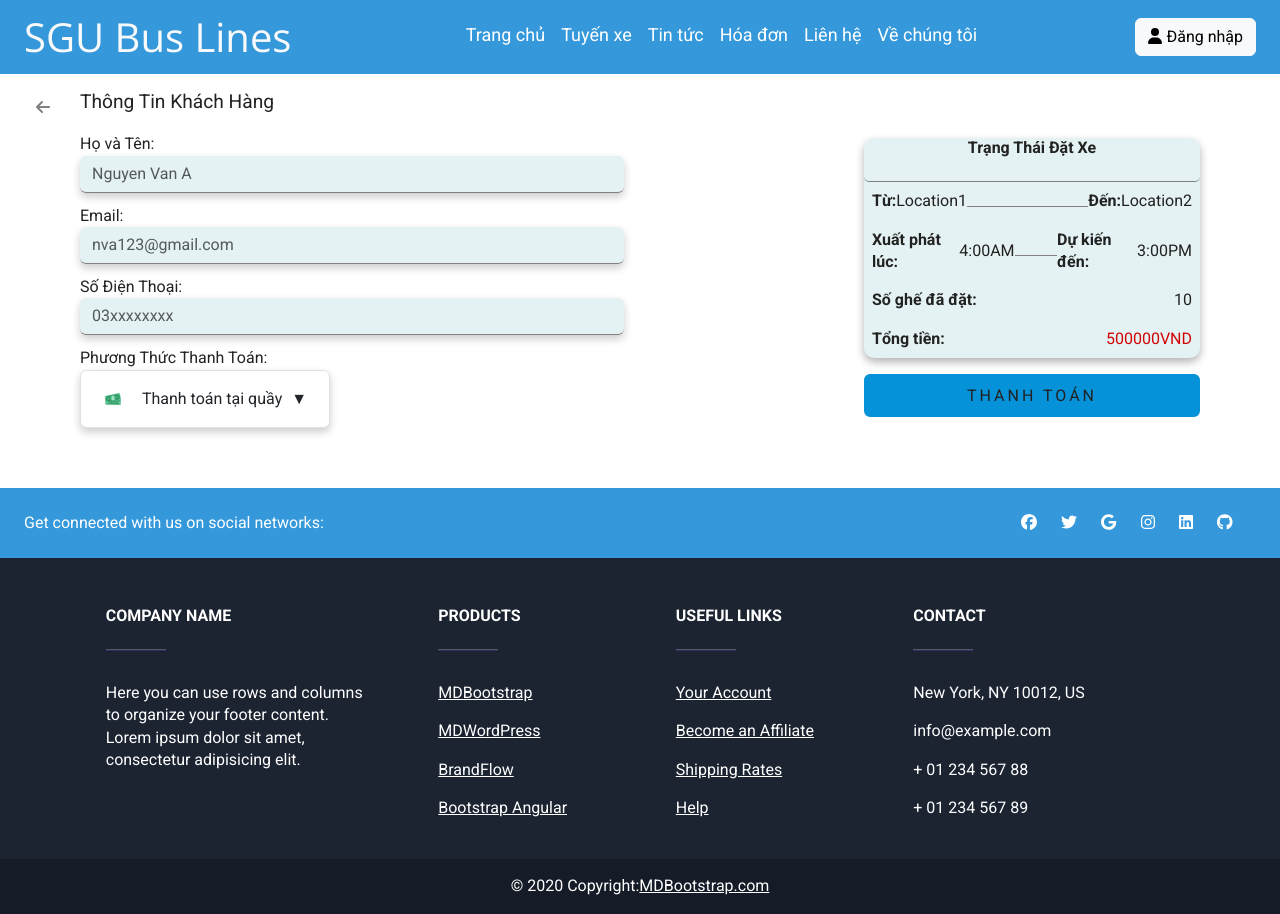
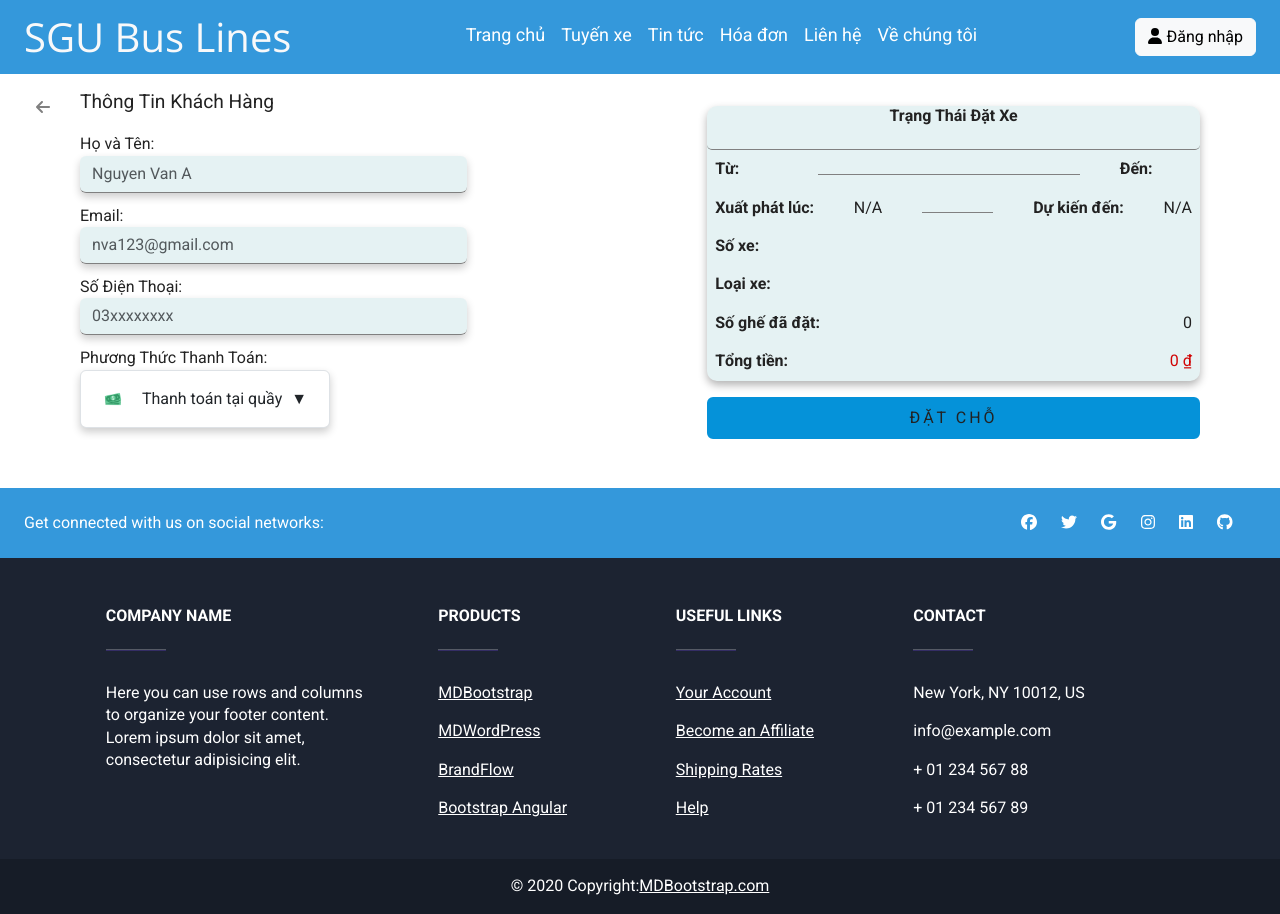
Before and after one commit to BT2701/bus-ticket-booking-frontend, a React (Create React App) app: page /schedule/detail/payment in a window 1280 px wide. Built offline with nearby package versions, Linux system fonts and the light colour scheme.

Commit message:
display: payment information

```diff
--- a/src/Components/Payment/Payment.css
+++ b/src/Components/Payment/Payment.css
@@ -36,7 +36,7 @@
 
 /*  */
 .payment-right{
-    max-width: 30%;
+    max-width: 50%;
     width: 100%;
 }
 .payment-booking-status{
@@ -48,7 +48,7 @@
     box-shadow: 0 4px 8px rgba(0, 0, 0, 0.3);
     border-radius: 10px;
     background-color: rgba(5, 125, 136, 0.1);
-    margin-top: 3em;
+    margin-top: 1em;
     margin-bottom: 1em;
 }
 .payment-booking-status-title{
@@ -79,7 +79,7 @@
     font-weight: 550;
 }
 .payment-booking-status-line1{
-    width: 40%;
+    width: 55%;
     height: 1px;
     background-color: gray;
     margin-bottom: -0.6em;
--- a/src/Components/Payment/Payment.jsx
+++ b/src/Components/Payment/Payment.jsx
@@ -9,8 +9,12 @@ import { colors } from '@mui/material';
 import { FontAwesomeIcon } from '@fortawesome/react-fontawesome';
 import { faArrowLeft } from '@fortawesome/free-solid-svg-icons';
 import { Link } from 'react-router-dom';
+import { useSchedule } from '../../Context/ScheduleContext';
+import formatTimeFromDatabase from '../sharedComponents/formatTimeFromDatabase';
+import formatCurrency from '../sharedComponents/formatMoney';
 
 const Payment = () => {
+  const { schedule, updateSchedule, seatList,finalTotal, updateSeatList,updateTotal,getSeatCount } = useSchedule();
   const [isOpen, setIsOpen] = useState(false);
   const [selected, setSelected] = useState({
     value: 'normal',
@@ -30,7 +34,20 @@ const Payment = () => {
     setSelected(option);
     setIsOpen(false);
   };
-
+  useEffect(()=>{
+    if(!seatList || !finalTotal){
+      const savedSeats = localStorage.getItem('selectedSeats');
+      const savedTotal = localStorage.getItem('total');
+      const savedSchedule= localStorage.getItem('schedule');
+      if (savedSeats && savedTotal) {
+        updateSeatList(JSON.parse(savedSeats));
+        updateTotal(JSON.parse(savedTotal));
+        updateSchedule(JSON.parse(savedSchedule));
+      } else {
+        console.error('No schedule data found');
+      }
+    }
+  },[seatList, finalTotal])
   return (
     <div className="payment-container">
       <div className="payment-left">
@@ -80,24 +97,30 @@ const Payment = () => {
           </div>
           <div className="payment-booking-status-infor">
             <div className="payment-booking-status-content">
-              <label>Từ:</label> <span>Location1</span>
+              <label>Từ:</label> <span>{schedule?.route.from.name}</span>
               <div className="payment-booking-status-line1"></div>
-              <label>Đến:</label> <span>Location2</span>
+              <label>Đến:</label> <span>{schedule?.route.to.name}</span>
             </div>
             <div className="payment-booking-status-content">
-            <label>Xuất phát lúc:</label> <span>4:00AM</span>
+            <label>Xuất phát lúc:</label> <span>{formatTimeFromDatabase(schedule?.departure)}</span>
               <div className="payment-booking-status-line2"></div>
-              <label>Dự kiến đến:</label> <span>3:00PM</span>
+              <label>Dự kiến đến:</label> <span>{formatTimeFromDatabase(schedule?.arrival)}</span>
             </div>
             <div className="payment-booking-status-content">
-              <label>Số ghế đã đặt:</label><span>10</span>
+              <label>Số xe:</label><span>{schedule?.bus.busnumber}</span>
             </div>
             <div className="payment-booking-status-content">
-              <label>Tổng tiền:</label><span className='payment-total'>500000VND</span>
+              <label>Loại xe:</label><span>{schedule?.bus.category.name}</span>
+            </div>
+            <div className="payment-booking-status-content">
+              <label>Số ghế đã đặt:</label><span>{getSeatCount()}</span>
+            </div>
+            <div className="payment-booking-status-content">
+              <label>Tổng tiền:</label><span className='payment-total'>{formatCurrency(finalTotal)}</span>
             </div>
           </div>
         </div>
-        <Button className='btn btn-primary payment-btn'>Thanh Toán</Button>
+        <Button className='btn btn-primary payment-btn'>Đặt Chỗ</Button>
       </div>
       <div className="payment-back">
         <Link to={'/schedule/detail'} className='btn btn-secondary'><FontAwesomeIcon icon={faArrowLeft} style={{ marginRight: '0.5em' }}/></Link>
--- a/src/Components/Schedule/ScheduleDetail.jsx
+++ b/src/Components/Schedule/ScheduleDetail.jsx
@@ -6,16 +6,17 @@ import Available from '../../Static/IMG/available.png'
 import BusDefault from '../../Static/IMG/bus.png'
 import Guy from '../../Static/IMG/guy.jpg'
 import { Button } from 'react-bootstrap'; // For Bootstrap Button
-import { Link } from 'react-router-dom';
+import { Link, Navigate, useNavigate } from 'react-router-dom';
 import { FontAwesomeIcon } from '@fortawesome/react-fontawesome';
 import { faArrowLeft, faSyncAlt } from '@fortawesome/free-solid-svg-icons';
 import { useSchedule } from '../../Context/ScheduleContext';
 import formatTimeFromDatabase from '../sharedComponents/formatTimeFromDatabase';
 import formatCurrency from '../sharedComponents/formatMoney';
 import NotificationDialog from '../sharedComponents/notificationDialog';
+import notificationWithIcon from '../Utils/notification';
 
 const ScheduleDetail = () => {
-  const { schedule, updateSchedule } = useSchedule();
+  const { schedule, updateSchedule, updateSeatList, updateTotal } = useSchedule();
   const [seatIndexsUp, setSeatIndexsUp] = useState([]);
   const [seatIndexsDown, setSeatIndexsDown] = useState([]);
   const [seatCount, setSeatCount] = useState(0);
@@ -24,6 +25,8 @@ const ScheduleDetail = () => {
   const [selectedSeats, setSelectedSeats] = useState([]);
   const [price, setPrice] = useState(0);
   const [isDialogOpen, setIsDialogOpen] = useState(false);
+  const navigate = useNavigate();
+
 
   const handleOpenDialog = () => {
     setIsDialogOpen(true);
@@ -141,8 +144,20 @@ const ScheduleDetail = () => {
   const Total = () => {
     return price * selectedSeats.length;
   }
+  const handleSubmit = () => {
+    if (selectedSeats.length === 0) {
+      notificationWithIcon('info', 'Information', 'Mời chọn ít nhất một chỗ!');
+    }
+    else {
+      updateSeatList(selectedSeats);
+      updateTotal(Total());
+      localStorage.setItem('selectedSeats', JSON.stringify(selectedSeats));
+      localStorage.setItem('total', JSON.stringify(Total()));
+      navigate('/schedule/detail/payment');
+    }
+  }
   useEffect(() => {
-    if(!schedule){
+    if (!schedule) {
       const savedSchedule = localStorage.getItem('schedule');
       if (savedSchedule) {
         updateSchedule(JSON.parse(savedSchedule));
@@ -311,7 +326,7 @@ const ScheduleDetail = () => {
           </div>
         </div>
         <div className="schedule-right-bot">
-          <div className="schedule-right-bot-h6" style={{display:"flex"}}>
+          <div className="schedule-right-bot-h6" style={{ display: "flex" }}>
             <h6>Chỗ Đã Chọn:</h6>
             {selectedSeats.length > 0 && (
               <button className='schedule-right-bot-h6-btn'
@@ -333,7 +348,7 @@ const ScheduleDetail = () => {
           <div className="schedule-total-prices">
             <h6>Tổng Tiền:</h6> <span>{formatCurrency(Total())}</span>
           </div>
-          <Link className='btn btn-primary' to={'/schedule/detail/payment'}>Xác Nhận</Link>
+          <Button className='btn btn-primary' onClick={handleSubmit}>Xác Nhận</Button>
         </div>
       </div>
       <div className="schedule-back">
--- a/src/Context/ScheduleContext.js
+++ b/src/Context/ScheduleContext.js
@@ -6,14 +6,23 @@ const ScheduleContext = createContext();
 // Tạo Provider để bao bọc các thành phần khác
 export const ScheduleProvider = ({ children }) => {
   const [schedule, setSchedule] = useState(null);
-
+  const [seatList, setSeatList]= useState([]);
+  const [finalTotal, setFinalTotal]= useState(0);
   // Hàm cập nhật lịch trình
   const updateSchedule = (newSchedule) => {
     setSchedule(newSchedule);
   };
-
+  const updateSeatList=(seatList)=>{
+    setSeatList(seatList);
+  };
+  const updateTotal=(total)=>{
+    setFinalTotal(total);
+  };
+  const getSeatCount=()=>{
+    return seatList.length;
+  }
   return (
-    <ScheduleContext.Provider value={{ schedule, updateSchedule }}>
+    <ScheduleContext.Provider value={{ schedule,finalTotal,seatList, updateSchedule, updateTotal, updateSeatList,getSeatCount }}>
       {children}
     </ScheduleContext.Provider>
   );
```
Lines whose indentation alone changed are shown as unchanged.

## Exercise brief
For every line above that holds the string "width", add one to a count; give that count alone.

## Your response
5